Carbohydrates are a source of great controversy for cat lovers. The obligate carnivore diet is very low in carbohydrates, with as little as 1-2% of the calories in prey coming from carbohydrates, on a dry matter basis. Out of wet and dry food, wet food most closely approximates this.

Adult cats do not require carbohydrates for a healthy life. But, while cats do not require carbohydrates, they can healthfully and efficiently use carbohydrates for energy from their food.

Dry food containing 40% or more dietary carbohydrates is generally well-tolerated by the average healthy cat.

There is concern that the carbohydrate content in dry cat food may cause diabetes in cats. Ample research has been done, and continues to be done, to assess the risk. But current published research does not support a direct correlation between increased carbohydrate consumption and diabetes in cats. 

Risk factors for diabetes do include obesity and an indoor lifestyle.

How Do You Choose the Healthiest Cat Food for Your Cat?

The healthiest food for your cat will be unique to their lifestyle and health.

Your veterinarian is the best resource for discussing your cat’s nutritional needs. You can even bring a list of potential cat food options to your next appointment to discuss which one would be the best fit.

To help you start a list of options to discuss, here are some best-practice tips for finding a healthy cat food.

Choose the Right Life Stage for Your Cat

As a cat grows from a kitten to an adult and then ultimately into a senior, their nutritional requirements continually evolve.

Calories, protein, fat and other nutrients will need to be adjusted to meet your cat’s life stage needs. That’s why you should always choose a cat food that is made for your cat’s specific life stage, or talk to your veterinarian about the all-life-stages cat food you are considering.

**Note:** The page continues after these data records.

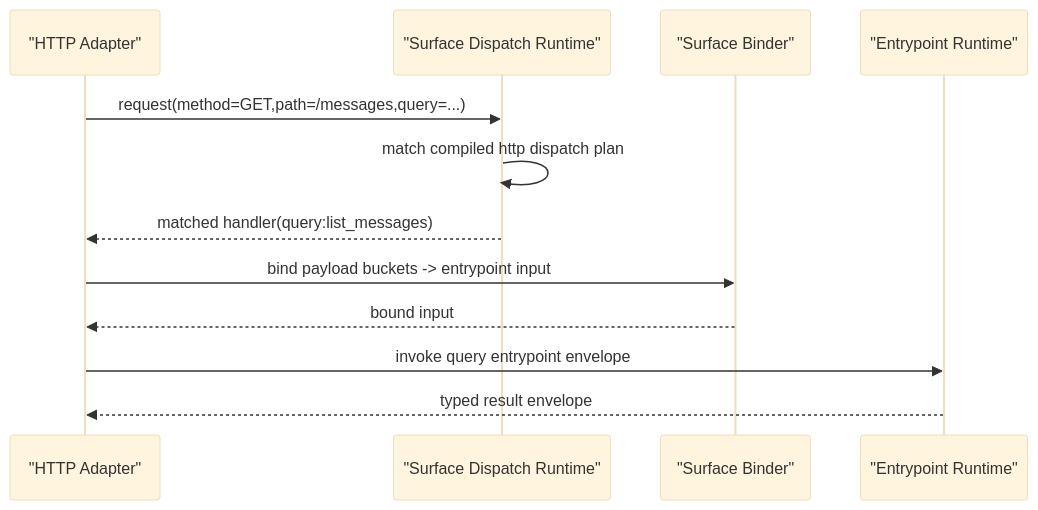
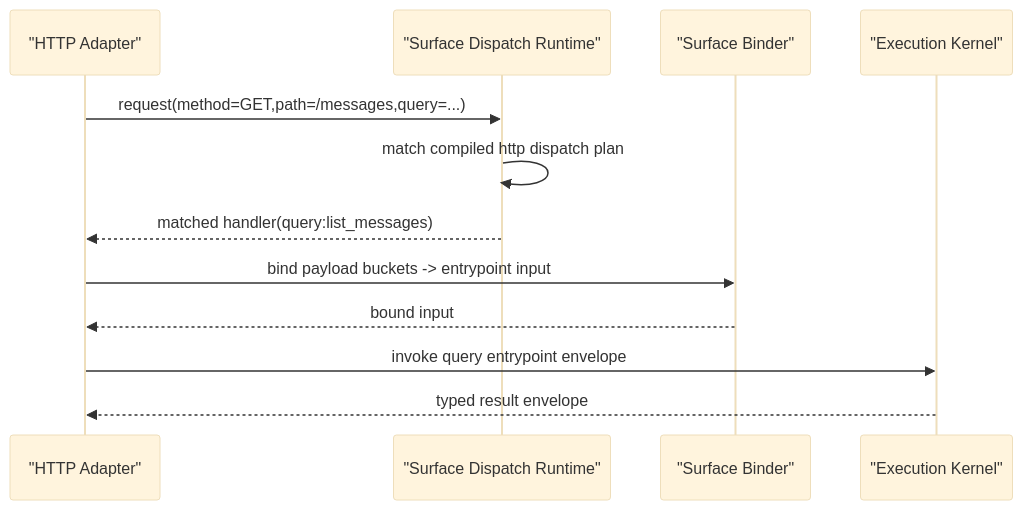
One commit to ngalluzzo/gooi changed the second of 3 diagrams in docs/engineering/rfcs/RFC-0011-route-and-surface-dispatch-contracts-web-http-cli-and-webhook.md. Above: the diagram before and after it, drawn with Mermaid (base theme). The commit also changed other lines of this file and 4 other files, not shown here.

````diff
--- a/docs/engineering/rfcs/RFC-0011-route-and-surface-dispatch-contracts-web-http-cli-and-webhook.md
+++ b/docs/engineering/rfcs/RFC-0011-route-and-surface-dispatch-contracts-web-http-cli-and-webhook.md
@@ -112,15 +112,15 @@
 ```mermaid
 sequenceDiagram
   participant HTTP as "HTTP Adapter"
   participant SDR as "Surface Dispatch Runtime"
   participant BR as "Surface Binder"
-  participant ER as "Entrypoint Runtime"
+  participant EK as "Execution Kernel"
 
   HTTP->>SDR: request(method=GET,path=/messages,query=...)
   SDR->>SDR: match compiled http dispatch plan
   SDR-->>HTTP: matched handler(query:list_messages)
   HTTP->>BR: bind payload buckets -> entrypoint input
   BR-->>HTTP: bound input
-  HTTP->>ER: invoke query entrypoint envelope
-  ER-->>HTTP: typed result envelope
+  HTTP->>EK: invoke query entrypoint envelope
+  EK-->>HTTP: typed result envelope
 ```
````
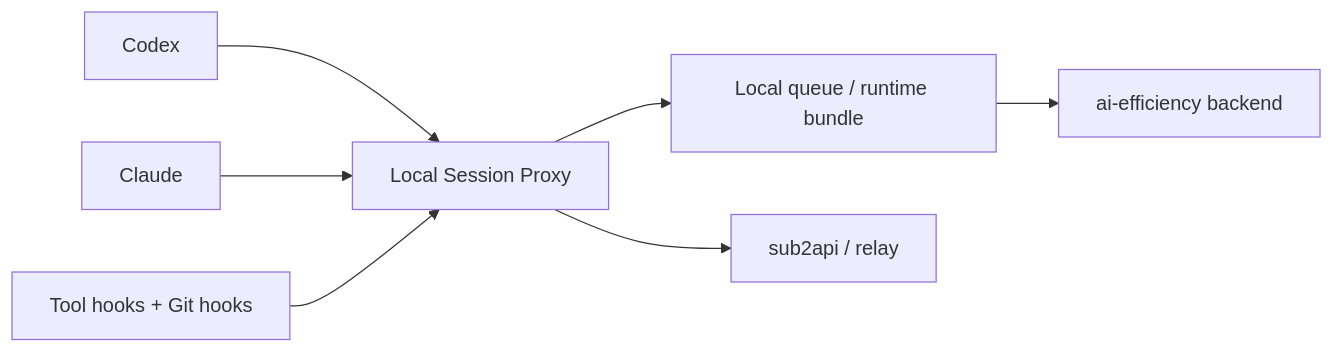
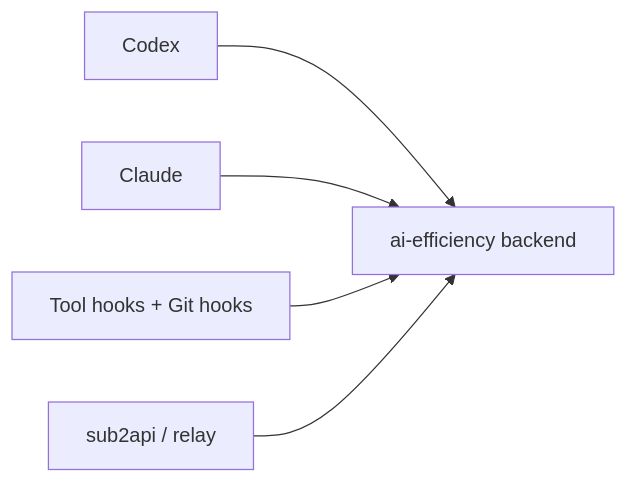
Before and after one commit to LichKing-2234/ai-efficiency: the fourth of 4 diagrams in docs/architecture.md, drawn with Mermaid. The commit also changed other lines of this file and 36 other files, not shown here.

Commit message:
refactor(session): retire legacy runtime surfaces

````diff
--- a/docs/architecture.md
+++ b/docs/architecture.md
@@ -183,17 +168,13 @@
 ```mermaid
 flowchart LR
     Codex["Codex"]
     Claude["Claude"]
     Hooks["Tool hooks + Git hooks"]
-    Proxy["Local Session Proxy"]
-    Queue["Local queue / runtime bundle"]
     Backend["ai-efficiency backend"]
     Relay["sub2api / relay"]
 
-    Codex --> Proxy
-    Claude --> Proxy
-    Hooks --> Proxy
-    Proxy --> Relay
-    Proxy --> Queue
-    Queue --> Backend
+    Codex --> Backend
+    Claude --> Backend
+    Hooks --> Backend
+    Relay --> Backend
 ```
````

Look for Lifetime Studies and Brands That Test Their Food

Studies that follow groups of cats being fed a particular food over the course of an entire lifetime are the most valuable. 

Medical conditions caused by diet can take years to develop. These lifetime studies give a cat parent the most information about how a particular diet will affect your cat in the long run.

It’s impossible to find a deficiency/excess of an important ingredient, or a dangerous contaminant, if you do not test for it.

Choose a brand of cat food that routinely test their products for safety and balanced nutrition. You can find more information about how to find this information and other important questions to ask on the World Small Animal Veterinary Association website.

Consult Your Veterinarian

Choosing the best and safest diet for your cat is more complicated than it seems. There are thousands of cat foods on the market and just as many opinions about what is “the best.” 

The pictures on the bag and even the ingredient list should not be relied upon for your cat food selection. These sources do not adequately provide the source or quality of the ingredients or how the individual ingredient affects the nutrient balance of the complete diet for your cat, given your cat’s life stage and medical needs.

The best diet for you to feed your cat may be different than what someone else’s cat needs, even if your cats are the same age. The best way to find the healthiest food is to discuss your options with your veterinarian. Veterinarians are trained in animal nutrition and are most familiar with your cat’s health conditions.

Veterinarians do not get kickbacks from recommending healthy food. A veterinarian’s professional and moral obligation is to provide the healthiest food recommendation for your cat based on the available science.

Additionally, there are board-certified veterinary nutritionists available for more detailed and expert information. You can consult the directory of veterinarians on the American College of Veterinary Nutrition website.

By: Dr. Elizabeth Bales, DVM

Featured Image: iStock.com/michellegibson